Among the records, which lines include "README"? List them.

***

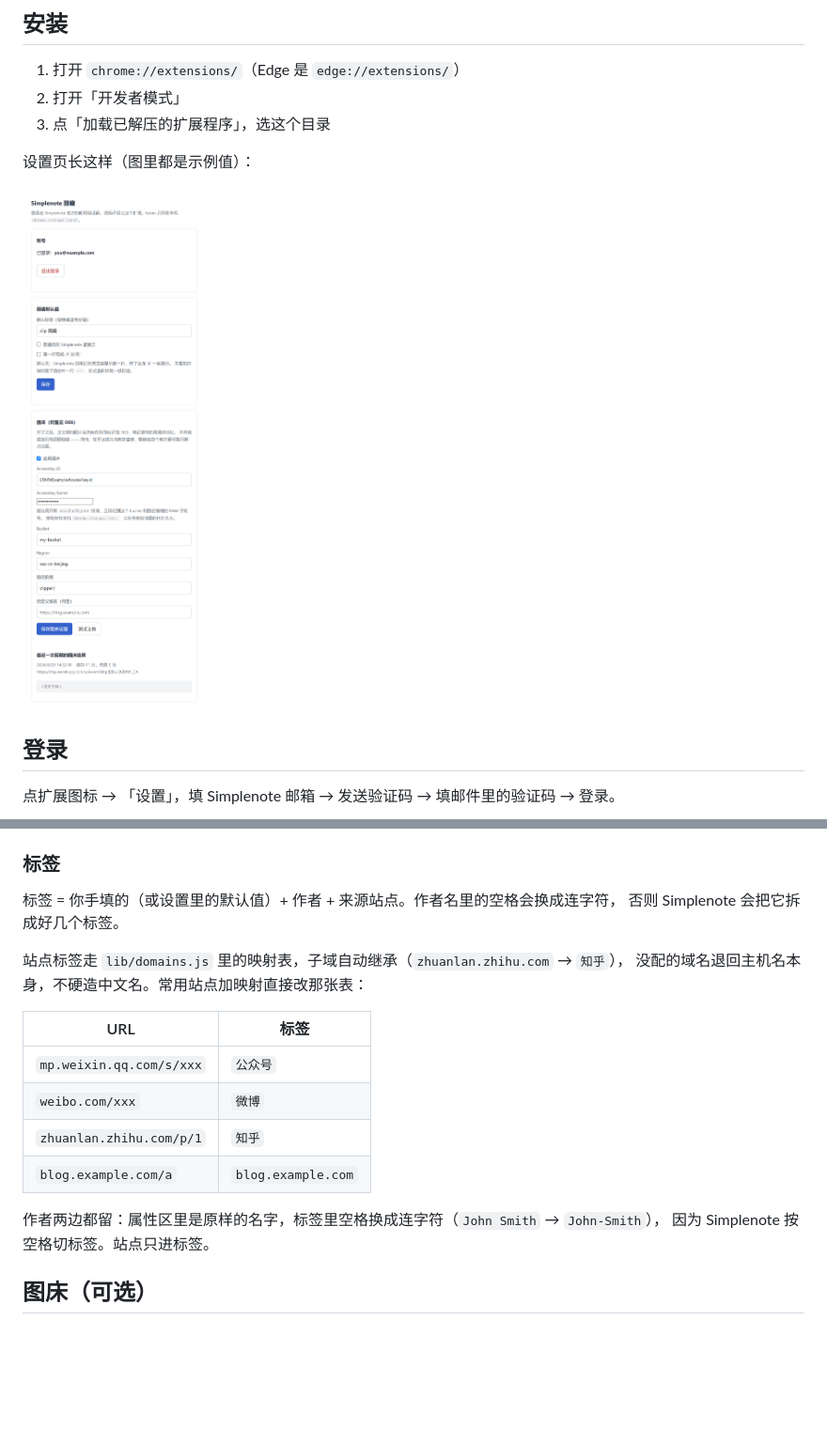
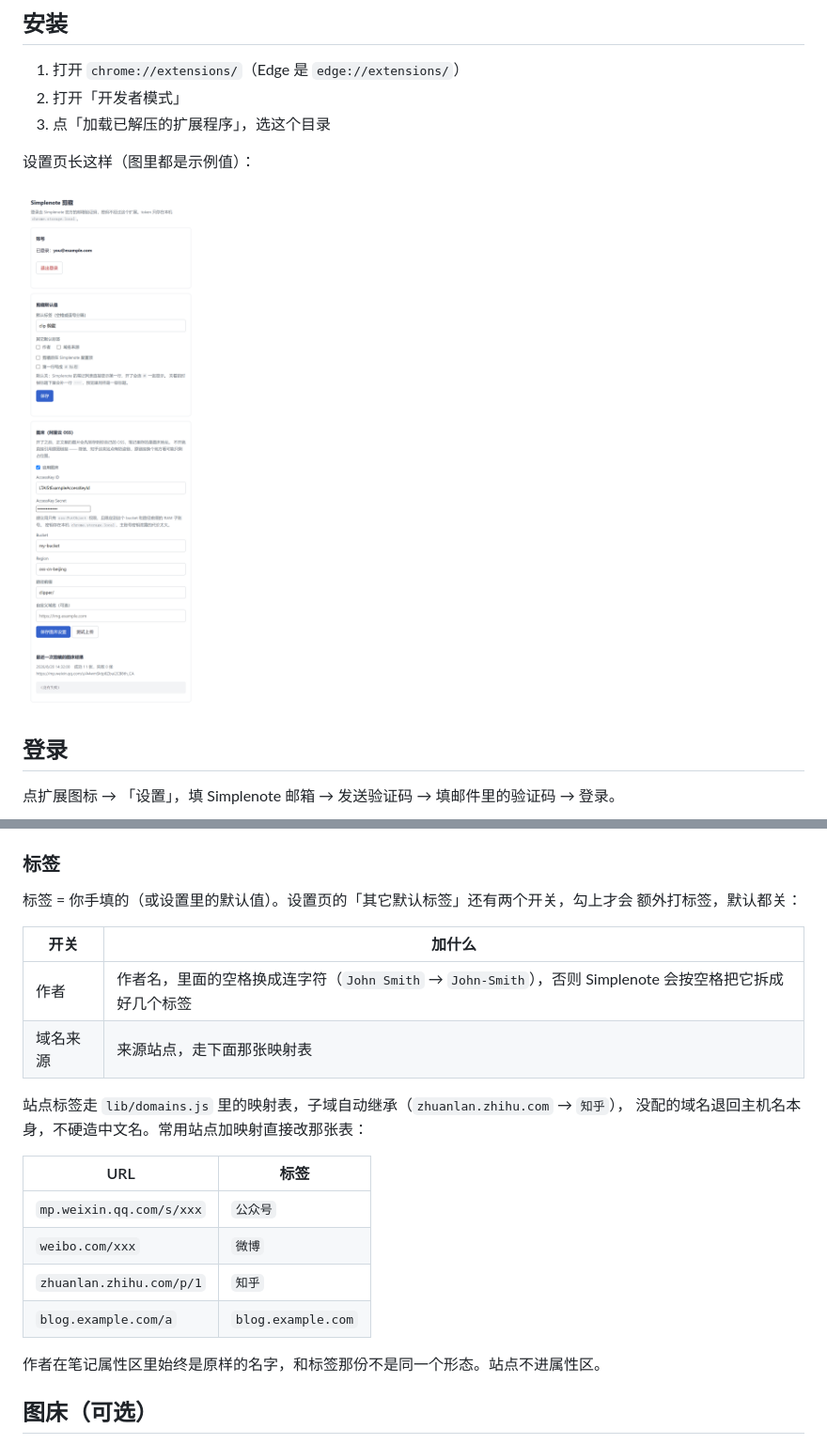
Before and after one commit to seyeeL/simplenote-clipper, a Markdown page: README.md, 2 parts joined by grey strips. Shown at 94% size. Drawn GitHub-style; pictures changed too: docs/options.png; blank space fills up the shorter version.

```diff
--- a/README.md
+++ b/README.md
@@ -94,8 +94,13 @@ created: 2026-08-20
 
 ### 标签
 
-标签 = 你手填的（或设置里的默认值）+ 作者 + 来源站点。作者名里的空格会换成连字符，
-否则 Simplenote 会把它拆成好几个标签。
+标签 = 你手填的（或设置里的默认值）。设置页的「其它默认标签」还有两个开关，勾上才会
+额外打标签，默认都关：
+
+| 开关 | 加什么 |
+|------|--------|
+| 作者 | 作者名，里面的空格换成连字符（`John Smith` → `John-Smith`），否则 Simplenote 会按空格把它拆成好几个标签 |
+| 域名来源 | 来源站点，走下面那张映射表 |
 
 站点标签走 `lib/domains.js` 里的映射表，子域自动继承（`zhuanlan.zhihu.com` → `知乎`），
 没配的域名退回主机名本身，不硬造中文名。常用站点加映射直接改那张表：
@@ -107,8 +112,7 @@ created: 2026-08-20
 | `zhuanlan.zhihu.com/p/1` | `知乎` |
 | `blog.example.com/a` | `blog.example.com` |
 
-作者两边都留：属性区里是原样的名字，标签里空格换成连字符（`John Smith` → `John-Smith`），
-因为 Simplenote 按空格切标签。站点只进标签。
+作者在笔记属性区里始终是原样的名字，和标签那份不是同一个形态。站点不进属性区。
 
 ## 图床（可选）
 
```
Also changed, not shown: docs/sites.md (+3 -0 lines), 6 other files.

***

RESPONSE BELOW:
Before and after one commit to seyeeL/simplenote-clipper, a Markdown page: README.md, 2 parts joined by grey strips. Shown at 94% size. Drawn GitHub-style; pictures changed too: docs/options.png; blank space fills up the shorter version.
--- a/README.md
+++ b/README.md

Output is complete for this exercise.